The Arlington ISD brought in the experts to help design new playgrounds for all district elementary schools.
The future playgrounds’ users, the elementary students themselves, gave their feedback and input last week, and let AISD staff know what kinds of equipment they want on their playgrounds.
The student experts included many special education students from 11 elementary schools. Their input is critical as one of the primary goals for the new playgrounds is to ensure true accessibility for all children, including those who use wheelchairs.
The future new playgrounds are part of the 2019 Bond program, approved by voters in November 2019. The plan calls for two new playgrounds at each elementary, one for ages two-five, and the other for ages five-12. The playgrounds will include shade structures and accessible play equipment and surfaces.
“The size and scope of the district’s playground improvements project is significant and will completely transform the form and function of exterior play spaces for the students of the Arlington ISD,” said Kelly Horn, AISD executive director of Facility Services. “The improvements will provide greater safety, equity, access and inclusion for all students. The playground spaces will have new equipment set on new foundations with a durable rubber surface and solar canopies overhead for protection during periods when the weather conditions are harsh.”
Most of the districts’ current playgrounds are aging, and few are accessible. Little Elementary’s playground is just one example.
“The playground at Little is not inclusive to my students,” said Sara Steele, an alternative curriculum teacher at Little. “The ground is too rough for wheelchairs and students who have trouble walking. We have to have recess on a concrete courtyard because it’s the only place all of my students can play. My class is looking forward to a playground where children of all abilities can play together!”
Planning for the new playgrounds began as soon as the bond passed in November 2019. Horn immediately established a planning committee comprised of PE teachers, principals, alternate curriculum faculty, district administrators and community members.
“They helped to develop ideas that benefit every student,” Horn said.
At the committee’s second meeting in January, committee members flipped through playground catalogs, discussed the various types of equipment and cut out images of the playground equipment they liked best.
“The procurement and installation of the new equipment and surfacing is the easy part,” Horn said. “Making sure that we select the right equipment is the greatest challenge. As a result, the district has gone to the experts … our students!”

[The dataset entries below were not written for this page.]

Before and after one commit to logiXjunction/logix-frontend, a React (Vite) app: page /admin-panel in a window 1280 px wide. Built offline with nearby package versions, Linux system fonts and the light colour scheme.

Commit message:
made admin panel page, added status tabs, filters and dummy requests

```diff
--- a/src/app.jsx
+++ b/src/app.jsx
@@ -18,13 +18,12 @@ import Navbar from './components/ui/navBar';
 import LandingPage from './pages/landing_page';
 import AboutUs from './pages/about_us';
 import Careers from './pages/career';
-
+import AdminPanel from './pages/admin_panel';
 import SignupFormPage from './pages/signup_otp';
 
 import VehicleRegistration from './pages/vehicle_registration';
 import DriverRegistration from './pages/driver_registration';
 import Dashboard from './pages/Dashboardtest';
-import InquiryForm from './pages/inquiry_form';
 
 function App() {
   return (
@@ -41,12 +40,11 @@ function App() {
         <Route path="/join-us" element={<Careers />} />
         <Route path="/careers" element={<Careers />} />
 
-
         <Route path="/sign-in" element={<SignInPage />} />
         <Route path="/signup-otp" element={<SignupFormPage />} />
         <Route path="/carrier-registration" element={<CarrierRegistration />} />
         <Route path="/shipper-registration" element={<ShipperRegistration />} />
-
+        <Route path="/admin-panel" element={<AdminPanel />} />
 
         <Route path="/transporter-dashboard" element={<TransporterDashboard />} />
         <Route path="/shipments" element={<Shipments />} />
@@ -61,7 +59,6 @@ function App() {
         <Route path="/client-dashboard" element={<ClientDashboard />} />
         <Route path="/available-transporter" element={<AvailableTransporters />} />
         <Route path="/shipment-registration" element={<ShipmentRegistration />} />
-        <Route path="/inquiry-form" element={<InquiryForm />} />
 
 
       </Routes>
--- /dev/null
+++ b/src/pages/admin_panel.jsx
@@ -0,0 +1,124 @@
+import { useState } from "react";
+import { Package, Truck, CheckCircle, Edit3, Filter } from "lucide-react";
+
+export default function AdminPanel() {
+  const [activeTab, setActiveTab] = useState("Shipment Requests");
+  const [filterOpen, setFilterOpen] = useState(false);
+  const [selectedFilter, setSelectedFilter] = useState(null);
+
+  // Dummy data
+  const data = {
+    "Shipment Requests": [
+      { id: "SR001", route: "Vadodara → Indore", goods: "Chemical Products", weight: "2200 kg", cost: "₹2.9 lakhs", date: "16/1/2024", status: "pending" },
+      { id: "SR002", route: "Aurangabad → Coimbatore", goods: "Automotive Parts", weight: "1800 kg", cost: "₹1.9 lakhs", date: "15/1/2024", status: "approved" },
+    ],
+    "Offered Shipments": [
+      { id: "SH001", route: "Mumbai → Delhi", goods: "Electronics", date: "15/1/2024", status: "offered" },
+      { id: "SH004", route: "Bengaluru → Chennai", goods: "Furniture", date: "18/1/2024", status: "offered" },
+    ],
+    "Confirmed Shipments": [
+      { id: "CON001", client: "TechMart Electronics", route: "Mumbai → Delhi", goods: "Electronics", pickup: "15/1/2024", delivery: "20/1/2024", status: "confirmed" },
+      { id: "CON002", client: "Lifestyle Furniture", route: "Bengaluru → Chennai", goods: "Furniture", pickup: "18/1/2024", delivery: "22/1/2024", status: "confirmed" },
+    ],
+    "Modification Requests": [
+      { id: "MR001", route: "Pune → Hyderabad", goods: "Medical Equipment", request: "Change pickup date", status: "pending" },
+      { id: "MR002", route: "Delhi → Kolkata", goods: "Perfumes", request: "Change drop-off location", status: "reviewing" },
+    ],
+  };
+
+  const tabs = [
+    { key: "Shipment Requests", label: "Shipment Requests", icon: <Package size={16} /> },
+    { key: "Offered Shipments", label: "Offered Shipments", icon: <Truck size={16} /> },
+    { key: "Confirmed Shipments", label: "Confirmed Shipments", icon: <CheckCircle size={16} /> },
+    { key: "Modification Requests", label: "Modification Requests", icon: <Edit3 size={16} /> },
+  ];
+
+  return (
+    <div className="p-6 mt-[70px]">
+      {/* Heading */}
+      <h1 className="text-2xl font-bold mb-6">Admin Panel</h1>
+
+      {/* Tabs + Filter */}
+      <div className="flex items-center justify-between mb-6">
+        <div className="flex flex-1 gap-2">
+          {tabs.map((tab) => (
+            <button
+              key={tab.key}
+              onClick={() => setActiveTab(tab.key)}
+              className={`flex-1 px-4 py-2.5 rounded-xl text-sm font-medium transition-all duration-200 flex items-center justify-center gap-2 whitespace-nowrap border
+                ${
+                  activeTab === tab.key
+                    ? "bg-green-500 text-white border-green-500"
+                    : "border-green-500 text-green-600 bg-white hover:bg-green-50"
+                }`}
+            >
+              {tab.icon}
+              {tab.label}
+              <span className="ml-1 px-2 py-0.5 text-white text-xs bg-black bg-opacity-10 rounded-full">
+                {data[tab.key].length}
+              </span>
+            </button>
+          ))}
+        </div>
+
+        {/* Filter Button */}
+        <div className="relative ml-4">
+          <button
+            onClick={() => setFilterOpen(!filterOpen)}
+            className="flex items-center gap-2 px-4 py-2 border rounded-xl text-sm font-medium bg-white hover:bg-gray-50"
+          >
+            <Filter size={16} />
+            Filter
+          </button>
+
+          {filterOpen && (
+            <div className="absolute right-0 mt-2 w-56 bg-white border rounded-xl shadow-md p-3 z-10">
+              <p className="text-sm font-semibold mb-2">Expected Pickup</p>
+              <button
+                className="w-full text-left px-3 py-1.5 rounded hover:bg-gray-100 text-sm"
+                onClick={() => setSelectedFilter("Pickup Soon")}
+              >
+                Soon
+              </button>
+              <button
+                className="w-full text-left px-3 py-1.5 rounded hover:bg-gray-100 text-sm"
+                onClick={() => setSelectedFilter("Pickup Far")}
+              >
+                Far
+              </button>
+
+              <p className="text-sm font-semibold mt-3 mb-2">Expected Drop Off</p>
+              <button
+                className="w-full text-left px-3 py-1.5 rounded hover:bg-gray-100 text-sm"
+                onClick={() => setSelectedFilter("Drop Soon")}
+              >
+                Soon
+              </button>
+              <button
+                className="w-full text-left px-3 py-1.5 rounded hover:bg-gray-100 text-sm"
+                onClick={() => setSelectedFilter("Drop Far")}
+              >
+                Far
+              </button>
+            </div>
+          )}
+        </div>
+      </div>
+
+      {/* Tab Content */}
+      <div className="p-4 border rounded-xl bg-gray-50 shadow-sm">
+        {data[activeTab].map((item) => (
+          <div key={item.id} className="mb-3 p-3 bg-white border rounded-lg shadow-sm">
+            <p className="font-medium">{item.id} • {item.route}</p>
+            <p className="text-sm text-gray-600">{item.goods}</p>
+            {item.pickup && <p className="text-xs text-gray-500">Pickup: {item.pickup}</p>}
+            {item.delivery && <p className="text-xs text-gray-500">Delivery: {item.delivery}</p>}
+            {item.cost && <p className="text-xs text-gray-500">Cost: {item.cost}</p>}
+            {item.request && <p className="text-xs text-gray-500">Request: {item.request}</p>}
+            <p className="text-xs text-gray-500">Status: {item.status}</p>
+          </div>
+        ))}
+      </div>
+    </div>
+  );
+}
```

The AISD facilities team compiled all the playground equipment images that the committee selected out of the catalogs and pasted them onto large poster boards. The poster boards were then taken to 15 elementary schools, during the week of Feb. 3, where boys and girls from each grade got to examine the options. Each student was given five stickers to put next to the playground options they liked best.
“Our students were really excited when I told them that we were going to get new playground equipment, and they were going to help choose it,” Pearcy STEM Academy Principal Codi Van Duzee said. “We had approximately 65 pre-K-6th grade students and 10 staff members vote on what they felt would be the most fun to play on.”
Kelly Hunt, a lead physical therapist for the AISD, took the playground poster boards to special education students and solicited their feedback. At Fitzgerald Elementary, a first grader who has a progressive neurological condition and is unstable on his feet studied the boards at length and told Hunt, “I like this ramp because I feel scared on the stairs that someone will knock me over.”
“I’m constantly reminded that our special needs students are so thoughtful and have to be overly concerned with their own safety at all times,” Hunt said.
A third-grade student at Key Elementary, who also has a progressive neurological condition, carefully selected options that would be fun for everyone.
“I want to pick something I can play on, but that my friends will also enjoy so I don’t have to play alone,” he said.
The students’ input is now being compiled and will be used by the planning committee to continue the playground design process.
“We are excited to see what they choose and how it will inform the final designs,” Horn said. “In the end, we will have some very special play spaces that will serve our community for a very long time.”
Horn plans to complete the playground design and report to the AISD Board of Trustees by April 2020. Installation of the new playgrounds will then be phased over the first three years of the bond program, with the first projects slated to begin this fall.